The Many Loves of Dobie Gillis
The Many Loves of Dobie Gillis was a situation comedy which ran on CBS from 1959 to 1963. The television series and some episode scripts were adapted from a 1951 collection of short stories with the same name, written by Max Shulman, that also inspired the 1953 film The Affairs of Dobie Gillis. A followup novel, I was a Teen-Age Dwarf, appeared in 1959.
In the TV series, teenager Dobie Gillis (played by Dwayne Hickman) aspired to have popularity, money, and the attention of beautiful women. He didn't have much of any of these qualities in abundance, and the tiny crises surrounding Dobie's lack of success made the story in each weekly episode. His partner in crime was beatnik Maynard G. Krebs (played by Bob Denver). This program was from Martin Manulis Productions in association with 20th Century Fox Television, creator Shulman also wrote the theme song.
Each episode began and ended with Dobie pondering his problem, posing à la "The Thinker" by Auguste Rodin. In fact, he was usually in a park on a bench with a reproduction of the famous statue immediately behind him.
Dobie's two main antagonists were popular rich kids Milton Armitage (portrayed by a young Warren Beatty) and, after Beatty's departure, Armitage's cousin Chatsworth Osborne, Jr. (played by Steve Franken ), and homely busybody Zelda Gilroy (portrayed by Sheila James ); the former Dobie hated as he had all that Dobie wanted, and the latter Dobie despised because she was hopelessly in love with him and he was annoyed by her advances. Dobie himself was hopelessly attracted to wealthy, distant blonde Thalia Menniger (Tuesday Weld), as well as an endless number of other beautiful women.
As a high school student Dobie still lived at home with his parents in the show's early years, and his interaction with his parents was a source of much of the humor. His mother was very caring and perhaps tended to baby her son a little too much; his father, a grocer, was a very proud, somewhat belligerent World War II veteran who would often, on the slightest provocation, remind his listeners, "I was in the Big One – W W Two!" but was deep down a good and decent man. In later years, Dobie moved on from high school to S. Peter Pryor Junior College, surrounded by many of the same people; in between, he and Maynard (along with Chatsworth) even did a brief stint in the peacetime U.S. Army (Vietnam was still of a minor concern to most Americans when the series ended).

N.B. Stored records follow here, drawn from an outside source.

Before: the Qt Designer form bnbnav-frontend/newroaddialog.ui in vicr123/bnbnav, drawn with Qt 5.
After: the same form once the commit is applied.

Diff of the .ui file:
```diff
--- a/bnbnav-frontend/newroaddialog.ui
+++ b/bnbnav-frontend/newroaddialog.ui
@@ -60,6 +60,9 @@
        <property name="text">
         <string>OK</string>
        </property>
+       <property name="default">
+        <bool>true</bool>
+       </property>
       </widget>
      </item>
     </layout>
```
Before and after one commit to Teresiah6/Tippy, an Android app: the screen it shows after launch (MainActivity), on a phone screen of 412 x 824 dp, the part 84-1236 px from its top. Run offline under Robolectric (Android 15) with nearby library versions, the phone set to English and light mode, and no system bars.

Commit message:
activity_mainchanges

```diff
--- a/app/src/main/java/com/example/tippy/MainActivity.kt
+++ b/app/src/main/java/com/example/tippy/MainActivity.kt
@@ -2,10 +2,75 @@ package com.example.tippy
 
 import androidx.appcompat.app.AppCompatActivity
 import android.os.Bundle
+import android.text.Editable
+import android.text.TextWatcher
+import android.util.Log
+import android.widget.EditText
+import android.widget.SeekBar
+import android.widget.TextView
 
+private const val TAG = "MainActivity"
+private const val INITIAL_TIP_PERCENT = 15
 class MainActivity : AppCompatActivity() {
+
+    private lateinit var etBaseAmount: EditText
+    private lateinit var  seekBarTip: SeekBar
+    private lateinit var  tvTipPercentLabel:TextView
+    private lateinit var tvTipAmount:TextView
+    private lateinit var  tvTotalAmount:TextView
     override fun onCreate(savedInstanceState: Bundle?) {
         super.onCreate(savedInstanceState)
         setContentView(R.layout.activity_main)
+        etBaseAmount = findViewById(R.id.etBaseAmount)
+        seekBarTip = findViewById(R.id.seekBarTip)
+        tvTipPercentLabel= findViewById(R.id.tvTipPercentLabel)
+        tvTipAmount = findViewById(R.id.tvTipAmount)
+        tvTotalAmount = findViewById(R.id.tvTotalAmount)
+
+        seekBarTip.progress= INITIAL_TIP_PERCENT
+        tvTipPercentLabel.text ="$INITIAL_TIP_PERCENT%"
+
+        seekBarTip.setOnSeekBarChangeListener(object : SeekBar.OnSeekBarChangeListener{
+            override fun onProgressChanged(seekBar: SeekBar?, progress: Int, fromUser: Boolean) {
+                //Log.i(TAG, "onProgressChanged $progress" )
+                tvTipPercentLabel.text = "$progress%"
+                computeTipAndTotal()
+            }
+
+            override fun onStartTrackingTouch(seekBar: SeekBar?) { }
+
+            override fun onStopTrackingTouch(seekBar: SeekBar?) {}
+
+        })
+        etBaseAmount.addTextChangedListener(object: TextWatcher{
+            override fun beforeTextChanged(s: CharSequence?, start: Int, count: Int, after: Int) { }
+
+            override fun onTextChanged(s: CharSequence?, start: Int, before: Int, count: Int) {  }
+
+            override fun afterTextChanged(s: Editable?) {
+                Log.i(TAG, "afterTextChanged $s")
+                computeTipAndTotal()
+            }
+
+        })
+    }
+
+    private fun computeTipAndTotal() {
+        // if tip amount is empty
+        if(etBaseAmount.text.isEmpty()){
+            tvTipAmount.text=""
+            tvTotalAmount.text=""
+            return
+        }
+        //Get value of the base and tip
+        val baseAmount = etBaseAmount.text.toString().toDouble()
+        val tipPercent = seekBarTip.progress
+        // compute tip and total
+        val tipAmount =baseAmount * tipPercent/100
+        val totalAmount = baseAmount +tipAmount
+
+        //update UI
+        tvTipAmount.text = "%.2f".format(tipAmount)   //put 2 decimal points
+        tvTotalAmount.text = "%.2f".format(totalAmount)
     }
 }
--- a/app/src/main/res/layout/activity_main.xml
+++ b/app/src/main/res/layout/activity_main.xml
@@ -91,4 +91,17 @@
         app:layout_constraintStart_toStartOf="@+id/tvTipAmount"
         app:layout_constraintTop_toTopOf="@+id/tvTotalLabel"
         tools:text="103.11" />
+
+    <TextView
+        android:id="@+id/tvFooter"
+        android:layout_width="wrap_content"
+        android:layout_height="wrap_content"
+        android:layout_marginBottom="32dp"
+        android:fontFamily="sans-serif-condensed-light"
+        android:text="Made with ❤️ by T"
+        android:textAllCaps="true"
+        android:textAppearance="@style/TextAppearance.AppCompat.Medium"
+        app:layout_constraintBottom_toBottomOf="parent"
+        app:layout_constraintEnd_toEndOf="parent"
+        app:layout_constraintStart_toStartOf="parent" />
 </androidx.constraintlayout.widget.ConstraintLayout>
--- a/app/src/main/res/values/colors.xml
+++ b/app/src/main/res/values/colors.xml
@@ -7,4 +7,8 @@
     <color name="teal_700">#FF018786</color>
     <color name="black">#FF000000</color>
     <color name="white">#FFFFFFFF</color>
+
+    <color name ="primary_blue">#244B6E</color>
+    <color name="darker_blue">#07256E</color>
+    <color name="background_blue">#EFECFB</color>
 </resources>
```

This program, like several others from roughly the same period, was probably more popular as a late-afternoon rerun than it had ever been in prime time and is probably remembered as well as it is for that reason. The program even spawned two sequels, TV pilot Whatever Happened to Dobie Gillis (1978) and TV movie Bring Me the Head of Dobie Gillis (1988). In these, Dobie had married Zelda. In real life, after largely retiring as an actor Dwayne Hickman spent many years as an employee of CBS in the programming department, at one point being its Vice President, and also worked as a television director.
The contents of this article is licensed from www.wikipedia.org under the GNU Free Documentation License. Click here to see the transparent copy and copyright details